Subject groups/Research projects
James's PhD research focuses on problems connected with what has been labelled the early Islamic heresiographical tradition. This currently involves concentrating on two key areas:
1. An attempt to reassesses earlier arguments for the pattern of source-dependency of late ninth and early tenth century heresiographical texts in the light of new evidence and a reconsideration of evidence previously available. This section of my work addresses the extent to which we can access much earlier sources through these texts. Here I endeavour to engage with the question of how older methods of source criticism can be modified to take account of recent results of research into the methods of textual transmission in the ninth century.
2. A contextualisation of the heresiographical tradition within the ninth century Arabo-Islamic textual environment.
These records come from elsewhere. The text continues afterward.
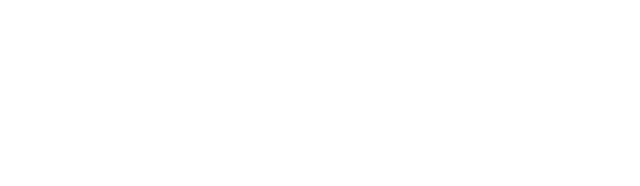
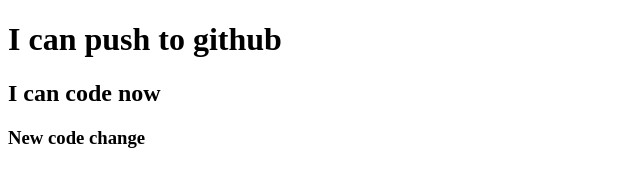
Before and after one commit to sharminshahana6/my-second-repo, a plain HTML site: page index.html in a window 1280 px wide. Shown: the whole page, without its empty margins (0-640 px from the left). Drawn offline with Linux system fonts and the light colour scheme.

Commit message:
added header

```diff
--- a/index.html
+++ b/index.html
@@ -7,6 +7,8 @@
       <title>My second repo</title>
 </head>
 <body>
-
+  <h1>I can push to github </h1>
+  <h2>I can code now </h2>
+  <h3>New code change </h3>
 </body>
 </html>
```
This involves an analysis of structural and linguistic similarities between these texts and the literature dealing with the doxography of Ancient philosophy, with certain polemical epistles and with the legal tradition of recording the variant opinions of jurists.
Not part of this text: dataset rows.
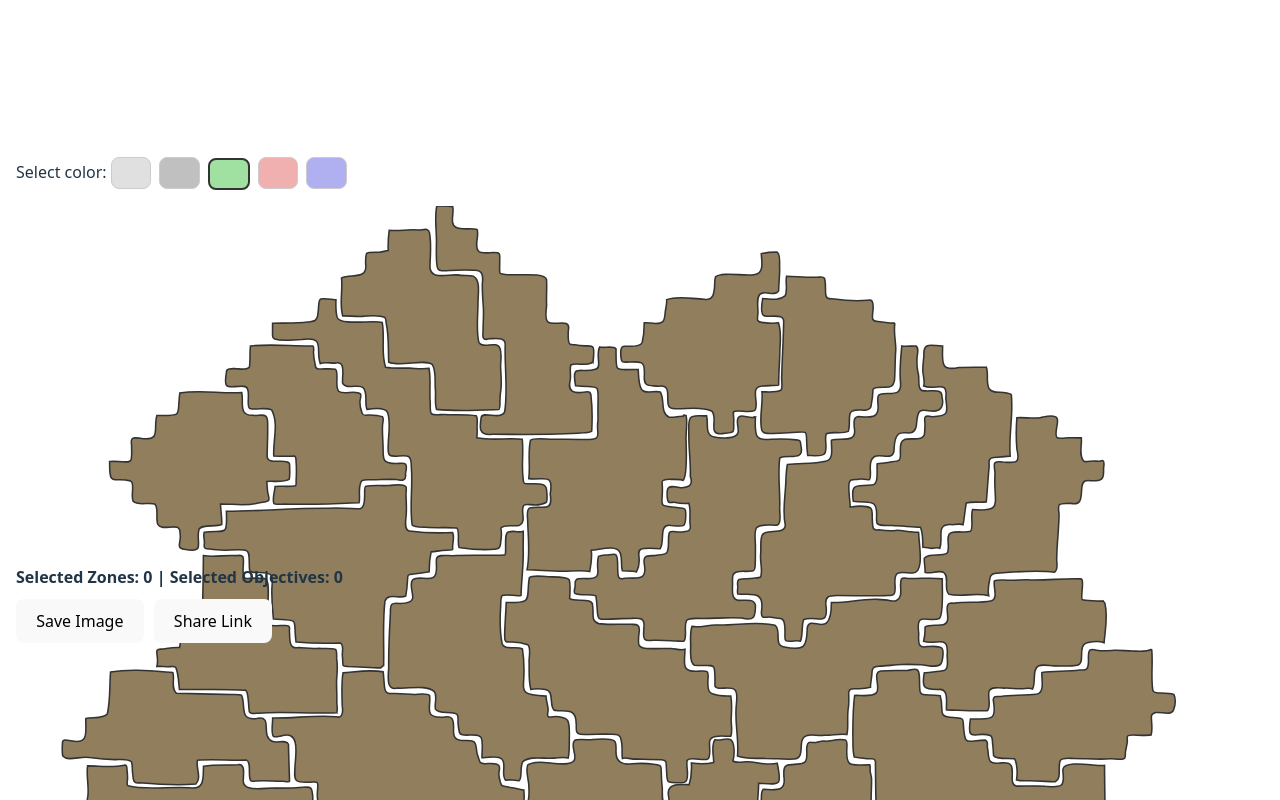
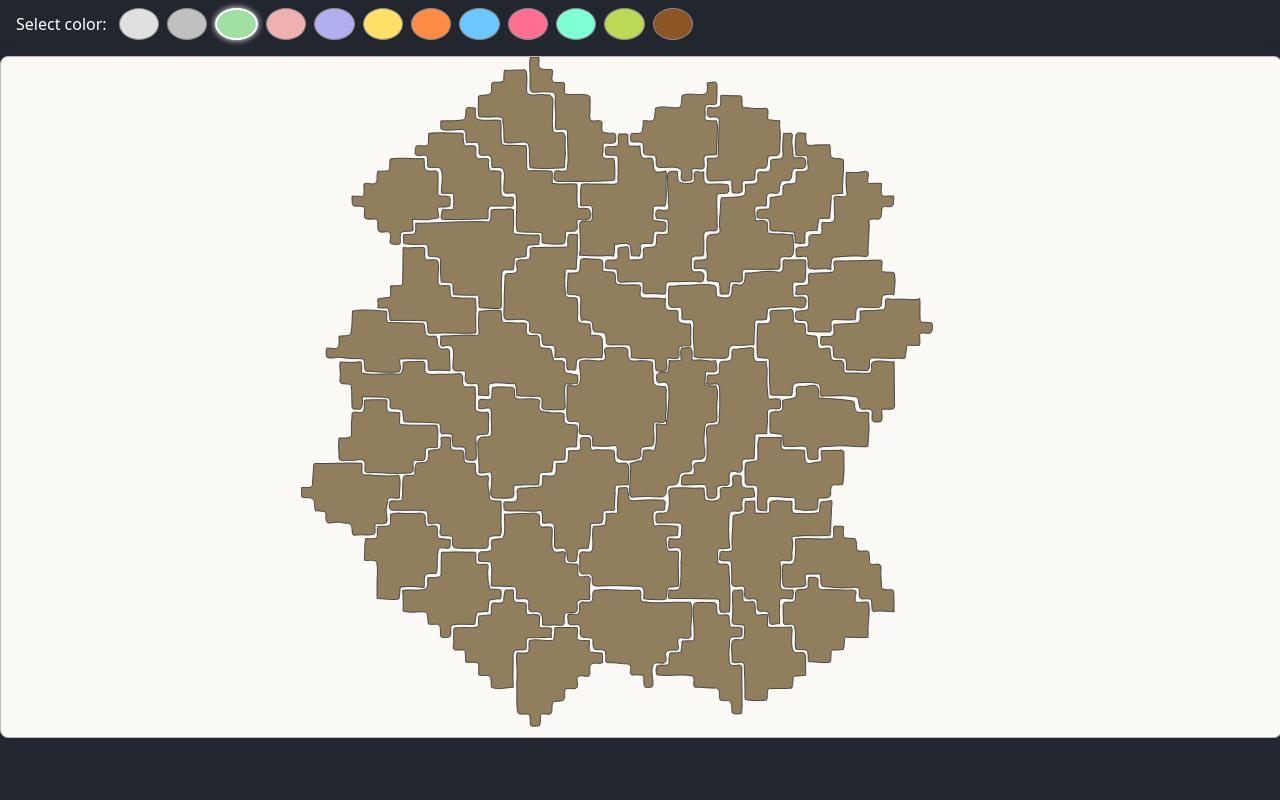
Before and after one commit to CvAmp/ARC, a React (Vite) app: page / in a window 1280 px wide. Shown: the top 800 px of the page. Built offline with nearby package versions, Linux system fonts and the light colour scheme.

Commit message:
Implement pannable SVG map with additional color options and multi-concurrent color support.

```diff
--- a/src/MapSelector.tsx
+++ b/src/MapSelector.tsx
@@ -1,47 +1,166 @@
-import React, { useState } from "react";
+import React, { useState, useRef } from "react";
 import SvgMap from "./SvgMap";
+// --- Zoomable/Pannable SVG Map Wrapper ---
+const ZoomablePanSvgMap: React.FC<React.ComponentProps<typeof SvgMap>> = (props) => {
+  // Responsive SVG sizing: fill parent, viewBox always [0,0,1600,1600]
+  const svgRef = useRef<SVGSVGElement>(null);
+  const [viewBox, setViewBox] = useState<[number, number, number, number]>([0, 0, 1600, 1600]);
+  const [drag, setDrag] = useState<{ x: number; y: number } | null>(null);
 
-// Example color palette
-const COLORS = ["#e0e0e0", "#c0c0c0", "#a0e0a0", "#f0b0b0", "#b0b0f0"];
+  // Optionally, you could allow initial zoom to fit parent, but for now always show full map
 
-const MapSelector: React.FC = () => {
-  const [selectedTiles, setSelectedTiles] = useState<number[]>([]);
-  const [selectedColor, setSelectedColor] = useState<string>(COLORS[2]);
 
-  // Handler to toggle tile selection
-  const handleTileClick = (id: number) => {
-    setSelectedTiles((prev) =>
-      prev.includes(id)
-        ? prev.filter((tileId) => tileId !== id)
-        : [...prev, id]
+  // Mouse/touch pan handlers
+  const onMouseDown = (e: React.MouseEvent) => {
+    if (svgRef.current) {
+      setDrag({ x: e.clientX, y: e.clientY });
+    }
+  };
+  const onMouseMove = (e: React.MouseEvent) => {
+    if (drag && svgRef.current) {
+      const dx = ((e.clientX - drag.x) * viewBox[2]) / svgRef.current.clientWidth;
+      const dy = ((e.clientY - drag.y) * viewBox[3]) / svgRef.current.clientHeight;
+      setViewBox([
+        viewBox[0] - dx,
+        viewBox[1] - dy,
+        viewBox[2],
+        viewBox[3],
+      ]);
+      setDrag({ x: e.clientX, y: e.clientY });
+    }
+  };
+  const onMouseUp = () => setDrag(null);
+
+  // Zoom handler
+  const onWheel = (e: React.WheelEvent) => {
+    e.preventDefault();
+    const scale = e.deltaY < 0 ? 0.9 : 1.1;
+    setViewBox(([x, y, w, h]) => {
+      const mx = x + w / 2;
+      const my = y + h / 2;
+      const newW = w * scale;
+      const newH = h * scale;
+      return [mx - newW / 2, my - newH / 2, newW, newH];
+    });
+  };
+
+  return (
+    <div
+      style={{
+        width: '100%',
+        height: 'calc(100vh - 120px)', // fill most of viewport, minus header/color picker
+        minHeight: 400,
+        maxHeight: '100vh',
+        cursor: drag ? 'grabbing' : 'grab',
+        userSelect: 'none',
+        background: '#faf9f6',
+        borderRadius: 8,
+        border: '1px solid #bbb',
+        overflow: 'hidden',
+        position: 'relative',
+      }}
+      onMouseLeave={onMouseUp}
+    >
+      <svg
+        ref={svgRef}
+        viewBox={viewBox.join(' ')}
+        width="100%"
+        height="100%"
+        style={{ display: 'block', background: 'none' }}
+        onMouseDown={onMouseDown}
+        onMouseMove={onMouseMove}
+        onMouseUp={onMouseUp}
+        onWheel={onWheel}
+      >
+        <SvgMap {...props} />
+      </svg>
+    </div>
   );
 };
 
-  // Pass selected state and color to SvgMap
+// Expanded color palette (12 varied colors)
+const COLORS = [
+  "#e0e0e0", "#c0c0c0", "#a0e0a0", "#f0b0b0", "#b0b0f0", "#ffe066", "#ff8c42", "#6ec6ff", "#ff6f91", "#7fffd4", "#bada55", "#8d5524"
+];
+
+
+const MapSelector: React.FC = () => {
+  // tileColors: { [tileId: number]: color }
+  const [tileColors, setTileColors] = useState<{ [id: number]: string }>({});
+  const [selectedColor, setSelectedColor] = useState<string>(COLORS[2]);
+
+  // Handler to set color for a tile (multi-color selection)
+  const handleTileClick = (id: number) => {
+    setTileColors((prev) => {
+      // If already this color, remove color (deselect)
+      if (prev[id] === selectedColor) {
+        const copy = { ...prev };
+        delete copy[id];
+        return copy;
+      }
+      // Otherwise, set to selectedColor
+      return { ...prev, [id]: selectedColor };
+    });
+  };
+
+  // For highlighting: which tiles are currently selected (any color)
+  const selectedTiles = Object.keys(tileColors).map(Number);
+
   return (
-    <div>
-      <div style={{ marginBottom: 16 }}>
-        <span>Select color: </span>
+    <div style={{ height: '100vh', width: '100vw', margin: 0, padding: 0, overflow: 'hidden', position: 'fixed', top: 0, left: 0, background: '#23272f' }}>
+      <div style={{
+        margin: 0,
+        padding: '8px 0 0 0',
+        display: 'flex',
+        alignItems: 'center',
+        flexWrap: 'wrap',
+        position: 'absolute',
+        top: 0,
+        left: 0,
+        width: '100vw',
+        zIndex: 2,
+        background: 'rgba(35,39,47,0.97)',
+        boxShadow: '0 2px 8px 0 rgba(0,0,0,0.10)'
+      }}>
+        <span style={{ marginLeft: 16, marginRight: 12, fontWeight: 500, color: '#fff' }}>Select color:</span>
+        <div style={{ display: 'flex', flexWrap: 'wrap', gap: 8 }}>
           {COLORS.map((color) => (
             <button
               key={color}
               style={{
                 background: color,
-              border: selectedColor === color ? "2px solid #333" : "1px solid #ccc",
+                border: selectedColor === color ? "2.5px solid #fff" : "1px solid #888",
                 width: 32,
                 height: 32,
-              marginRight: 8,
+                borderRadius: '50%',
+                margin: 0,
                 cursor: "pointer",
+                outline: 'none',
+                boxShadow: selectedColor === color ? '0 0 6px #fff' : undefined,
+                transition: 'border 0.2s, box-shadow 0.2s',
               }}
+              aria-label={color}
               onClick={() => setSelectedColor(color)}
             />
           ))}
         </div>
-      <SvgMap
+      </div>
+      <div style={{
+        position: 'absolute',
+        top: 56,
+        left: 0,
+        width: '100vw',
+        height: 'calc(100vh - 56px)',
+        zIndex: 1,
+        background: '#23272f',
+      }}>
+        <ZoomablePanSvgMap
           selectedTiles={selectedTiles}
           selectedColor={selectedColor}
+          tileColors={tileColors}
           onTileClick={handleTileClick}
         />
+      </div>
     </div>
   );
 };
--- a/src/SvgMap.tsx
+++ b/src/SvgMap.tsx
@@ -3,6 +3,7 @@ import React from 'react';
 type SvgMapProps = {
   selectedTiles: number[];
   selectedColor: string;
+  tileColors: { [id: number]: string };
   onTileClick: (id: number) => void;
 };
 
@@ -240,19 +241,25 @@ const tilePaths = [
   },
 ];
 
-const SvgMap: React.FC<SvgMapProps> = ({ selectedTiles, selectedColor, onTileClick }) => (
+const SvgMap: React.FC<SvgMapProps> = ({ selectedTiles, /*selectedColor,*/ tileColors, onTileClick }) => (
   <svg viewBox="0 0 1600 1600">
-    {tilePaths.map((tile) => (
-      <path
-        key={tile.id}
-        d={tile.d}
-        fill={selectedTiles.includes(tile.id) ? selectedColor : tile.defaultFill}
-        stroke="#333"
-        strokeWidth={2}
-        style={{ cursor: 'pointer' }}
-        onClick={() => onTileClick(tile.id)}
-      />
-    ))}
+    {tilePaths.map((tile) => {
+      // Use tileColors if present, else defaultFill
+      const fill = tileColors[tile.id] || tile.defaultFill;
+      // Optionally, highlight with a border if selected
+      const isSelected = selectedTiles.includes(tile.id);
+      return (
+        <path
+          key={tile.id}
+          d={tile.d}
+          fill={fill}
+          stroke={isSelected ? '#fff' : '#333'}
+          strokeWidth={isSelected ? 3 : 2}
+          style={{ cursor: 'pointer', transition: 'stroke 0.2s, stroke-width 0.2s' }}
+          onClick={() => onTileClick(tile.id)}
+        />
+      );
+    })}
   </svg>
 );
 
```
Lines whose indentation alone changed are shown as unchanged.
Other Professional Activities
James is involved in the Mediterranean and Middle East Network Seminar Series, a project which tries, sometimes successfully, to get us to talk to the lovely people who study medieval southern Europe because the people we study talked to the people they study. Often, we talk about what languages they were speaking when they did so.